### TASK TO COMPLETE
Each line below containing the word "strong" needs to be shown.

### INFORMATION GIVEN
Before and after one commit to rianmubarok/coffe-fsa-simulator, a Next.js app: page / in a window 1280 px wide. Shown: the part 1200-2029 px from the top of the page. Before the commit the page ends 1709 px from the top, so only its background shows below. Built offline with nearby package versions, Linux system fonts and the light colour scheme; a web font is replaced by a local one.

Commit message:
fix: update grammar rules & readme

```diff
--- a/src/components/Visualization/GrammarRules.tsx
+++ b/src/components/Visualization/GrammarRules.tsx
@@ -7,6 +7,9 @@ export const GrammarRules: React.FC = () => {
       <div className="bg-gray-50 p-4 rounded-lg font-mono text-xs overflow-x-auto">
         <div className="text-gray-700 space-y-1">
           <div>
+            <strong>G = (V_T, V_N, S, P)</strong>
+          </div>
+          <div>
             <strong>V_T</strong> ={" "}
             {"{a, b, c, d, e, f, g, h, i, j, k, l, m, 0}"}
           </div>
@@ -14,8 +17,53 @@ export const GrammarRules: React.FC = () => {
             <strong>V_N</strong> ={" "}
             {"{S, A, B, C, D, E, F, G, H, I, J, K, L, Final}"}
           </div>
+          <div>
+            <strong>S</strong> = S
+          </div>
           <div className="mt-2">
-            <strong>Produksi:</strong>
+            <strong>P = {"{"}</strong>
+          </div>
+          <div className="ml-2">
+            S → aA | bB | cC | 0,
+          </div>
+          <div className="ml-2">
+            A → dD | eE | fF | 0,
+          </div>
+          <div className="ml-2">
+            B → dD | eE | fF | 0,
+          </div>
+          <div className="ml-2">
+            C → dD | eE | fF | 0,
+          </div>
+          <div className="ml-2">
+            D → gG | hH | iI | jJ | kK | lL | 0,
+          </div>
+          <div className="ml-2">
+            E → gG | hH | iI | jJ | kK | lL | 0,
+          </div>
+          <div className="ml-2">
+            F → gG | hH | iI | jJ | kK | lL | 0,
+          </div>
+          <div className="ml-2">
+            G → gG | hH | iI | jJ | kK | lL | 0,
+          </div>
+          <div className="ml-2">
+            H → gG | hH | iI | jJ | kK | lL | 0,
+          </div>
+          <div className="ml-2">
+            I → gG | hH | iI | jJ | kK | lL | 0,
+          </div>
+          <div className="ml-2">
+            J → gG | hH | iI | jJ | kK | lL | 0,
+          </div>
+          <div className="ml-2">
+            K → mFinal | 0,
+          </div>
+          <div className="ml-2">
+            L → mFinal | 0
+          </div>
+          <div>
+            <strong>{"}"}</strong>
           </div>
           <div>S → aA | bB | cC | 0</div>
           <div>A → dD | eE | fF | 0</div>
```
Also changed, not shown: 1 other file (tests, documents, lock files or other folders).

### RESULT
+            <strong>G = (V_T, V_N, S, P)</strong>
             <strong>V_T</strong> ={" "}
             <strong>V_N</strong> ={" "}
+            <strong>S</strong> = S
-            <strong>Produksi:</strong>
+            <strong>P = {"{"}</strong>
+            <strong>{"}"}</strong>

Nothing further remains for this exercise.